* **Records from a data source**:
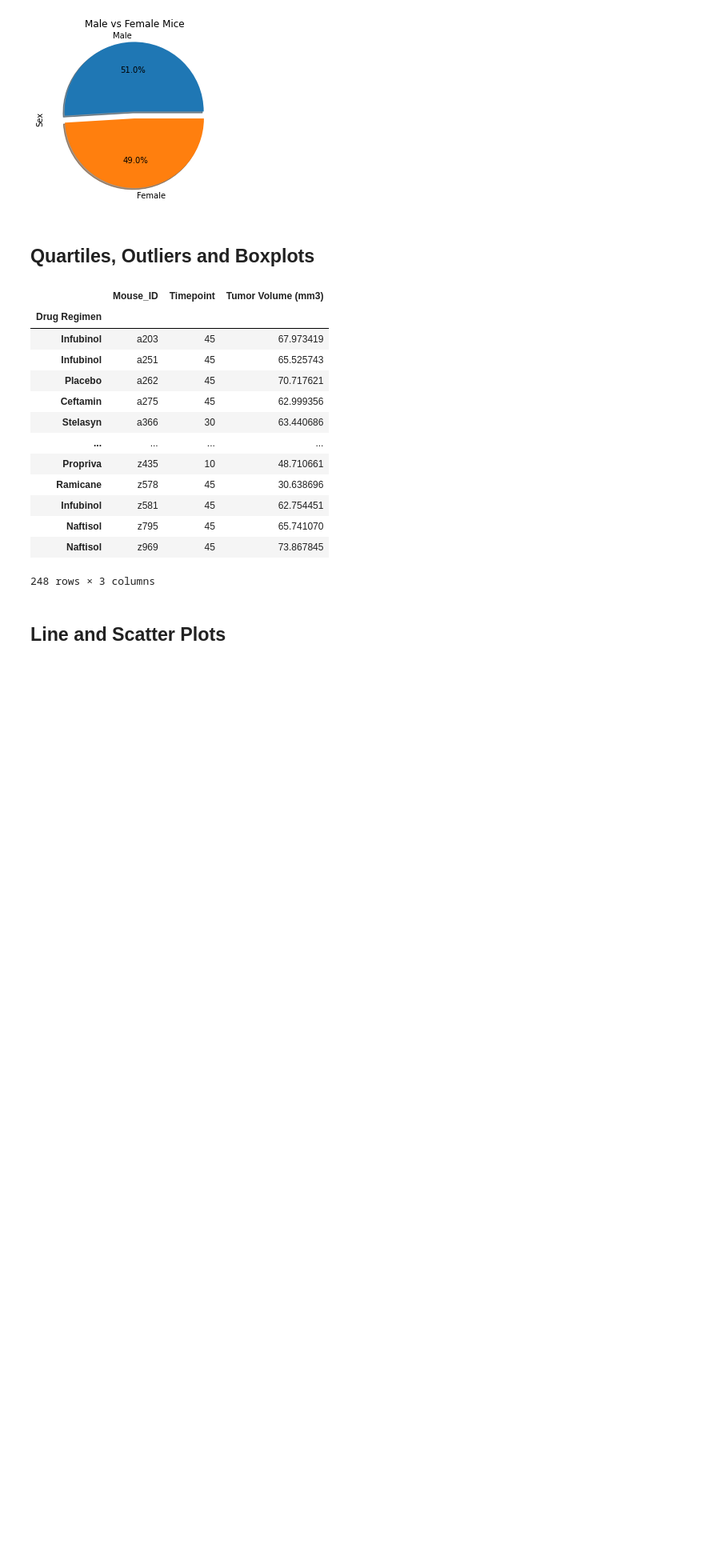
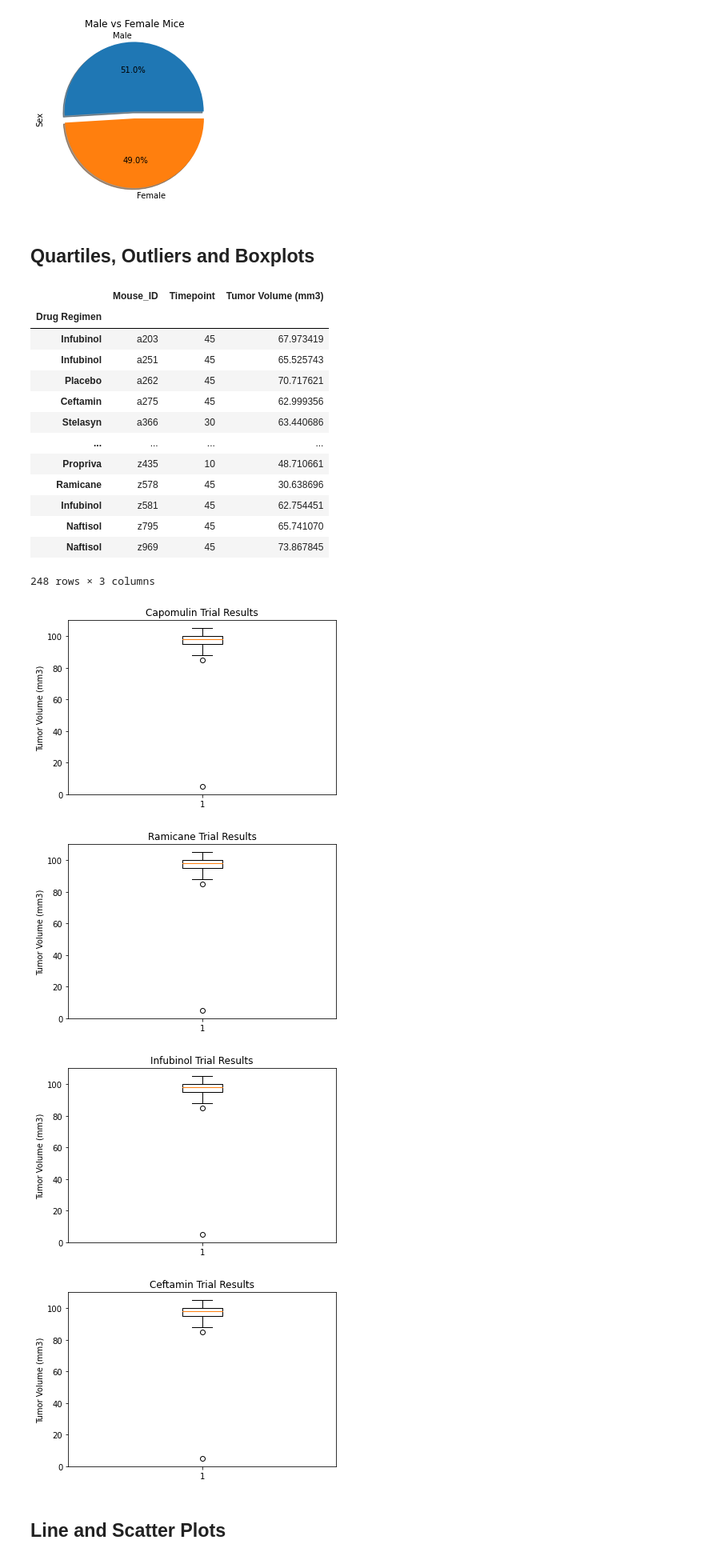
Before and after one commit to MahatmaK/Homework5, a Jupyter notebook: Pymaceuticals/pymaceuticals_starter.ipynb, the cells around one changed output. Shown at 80% size. Drawn from its saved outputs; the diff is of its cells as text; code cells hidden in the pictures; blank space fills up the shorter version.

Commit message:
Created boxplots

```diff
--- a/Pymaceuticals/pymaceuticals_starter.ipynb
+++ b/Pymaceuticals/pymaceuticals_starter.ipynb
@@ -277,33 +277,45 @@ for drug in drugs:
 
     lowerq = quartiles[0.25]
     lowerq_list.append(lowerq)
 
     upperq = quartiles[0.75]
     upperq_list.append(upperq)
 
     #Calculate IQR
     iqr = upperq-lowerq
     iqr_list.append(iqr)
 
     #Calculate lower and upper bounds
     lower_bound = lowerq - (1.5*iqr)
     lower_bound_list.append(lower_bound)
 
     upper_bound = upperq + (1.5*iqr)
     upper_bound_list.append(upper_bound)
 
     #Iterate through tumor volume values and compare to upper and lower bounds. Place anomalies into an outlier list
     outliers = []
     for tumor_vol in globals()[f'{drug}_list']:
         if tumor_vol < lower_bound:
             outliers.append(tumor_vol)
         elif tumor_vol > upper_bound:
             outliers.append(tumor_vol)
         else:
             next
 
     #Append outliers found for drug into the final outlier list
     outlier_list.append(outliers)
+
+    #Produce Box Plot for each drug
+    fig1, ax1 = plt.subplots()
+    ax1.set_title(f'{drug} Trial Results')
+    ax1.set_ylabel('Tumor Volume (mm3)')
+    ax1.boxplot(times)
+    plt.show()
+# %% [output]
+[figure, added]
+[figure, added]
+[figure, added]
+[figure, added]
 # %%
 # Generate a box plot of the final tumor volume of each mouse across four regimens of interest
 # %% [markdown]
```
Also changed, not shown: parts of 1 cell of this notebook.
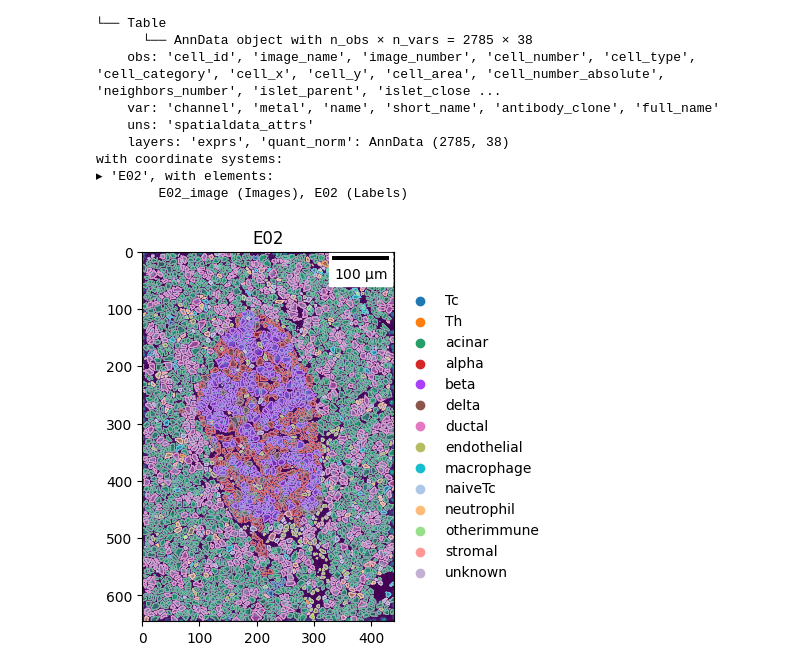
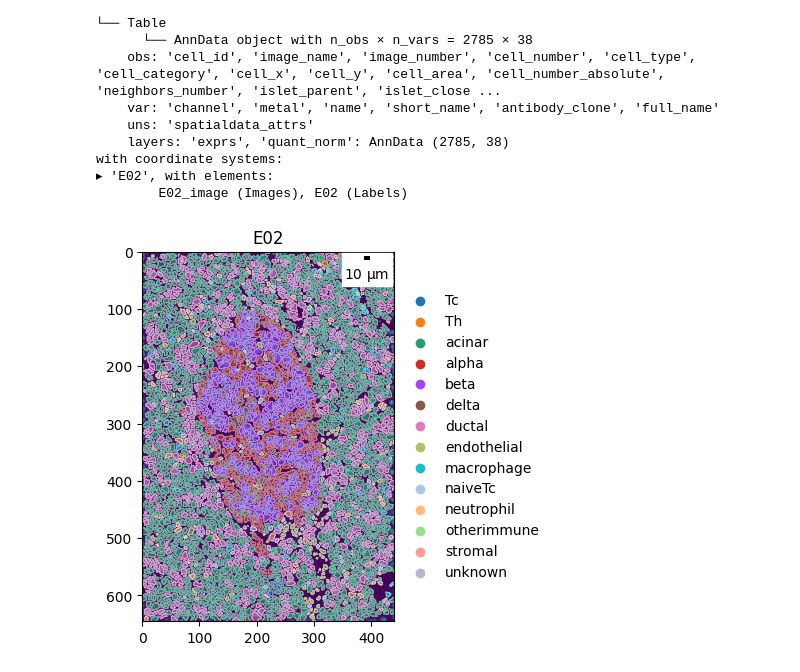
Before and after one commit to saeyslab/sc_hackathon_2023, a Jupyter notebook: examples/imcdataset_to_sdata scalebar.ipynb, the cells around one changed output. Cells and saved outputs as stored; diff of their text form; code cells hidden in the pictures.

```diff
--- a/examples/imcdataset_to_sdata scalebar.ipynb
+++ b/examples/imcdataset_to_sdata scalebar.ipynb
@@ -180,9 +180,9 @@ import spatialdata_plot
 # %%
 fig, ax = plt.subplots()
 
 sdata.pl.render_images(channel=['H3']).pl.render_labels(color='cell_type').pl.show(coordinate_systems='E02', ax=ax)
-scalebar = ScaleBar(1, "µm", length_fraction=0.25)
+scalebar = ScaleBar(1, "µm", fixed_value=10)
 ax.add_artist(scalebar)
 plt.show()
 # %% [output]
-[figure, old version]
+[figure, new version]
```
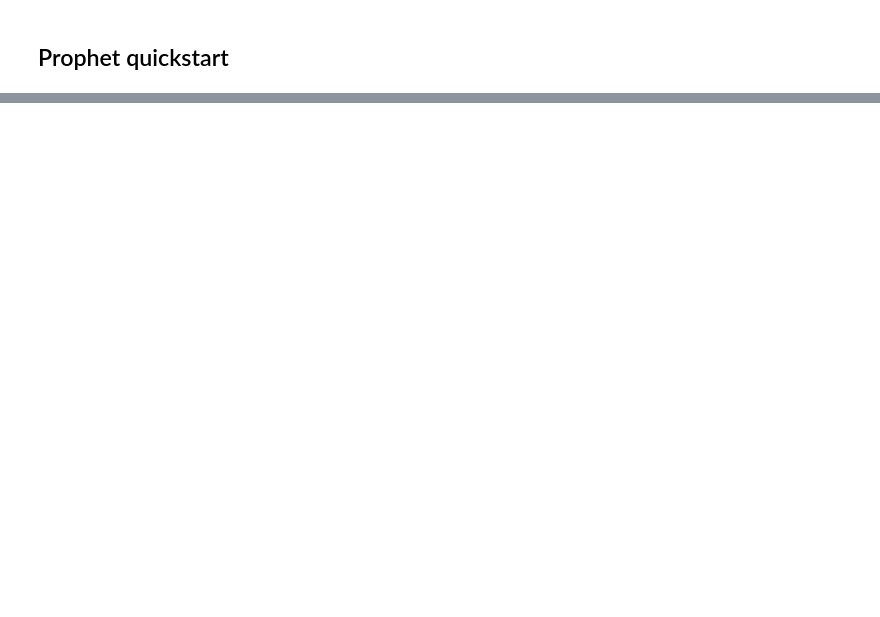
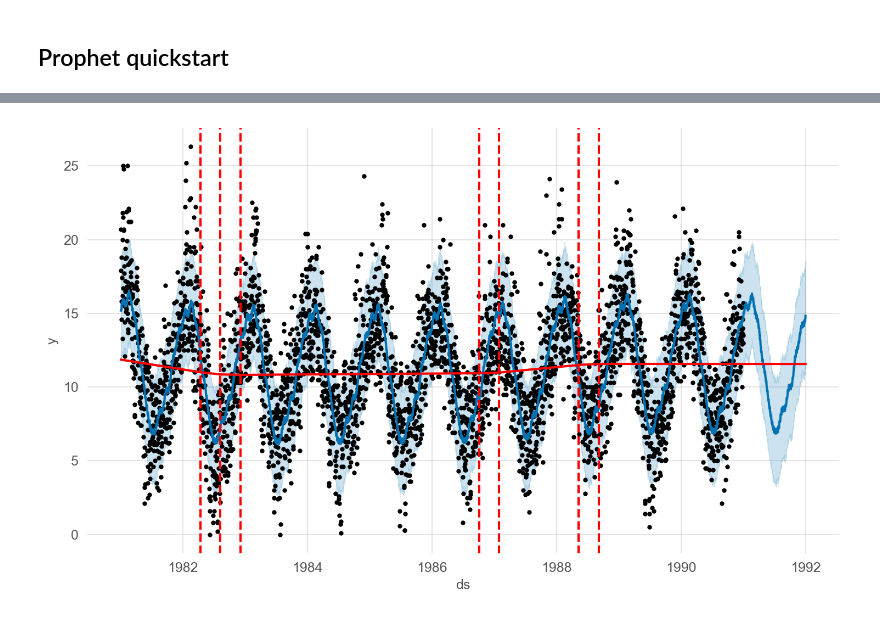
Before and after one commit to caiocasagrande/applied_time_series_analysis, a Jupyter notebook: notebooks/06_prophet.ipynb, the cells around one changed output, grey strips where cells are left out. Saved outputs shown, nothing was run; the diff lists cells and outputs as text; code cells hidden in the pictures; blank space fills up the shorter version.

```diff
--- a/notebooks/06_prophet.ipynb
+++ b/notebooks/06_prophet.ipynb
@@ -117,0 +209,5 @@ m.fit(df)
+# %%
+fig = m.plot(forecast)
+a = add_changepoints_to_plot(fig.gca(), m, forecast)
+# %% [output]
+[figure, added]
```
Also changed, not shown: parts of 35 cells of this notebook.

* **YOUR ASSIGNMENT**: Copy the lines above that hold the word "examples".

* **SOLUTION FOR THIS EXERCISE**:
Before and after one commit to saeyslab/sc_hackathon_2023, a Jupyter notebook: examples/imcdataset_to_sdata scalebar.ipynb, the cells around one changed output. Cells and saved outputs as stored; diff of their text form; code cells hidden in the pictures.
--- a/examples/imcdataset_to_sdata scalebar.ipynb
+++ b/examples/imcdataset_to_sdata scalebar.ipynb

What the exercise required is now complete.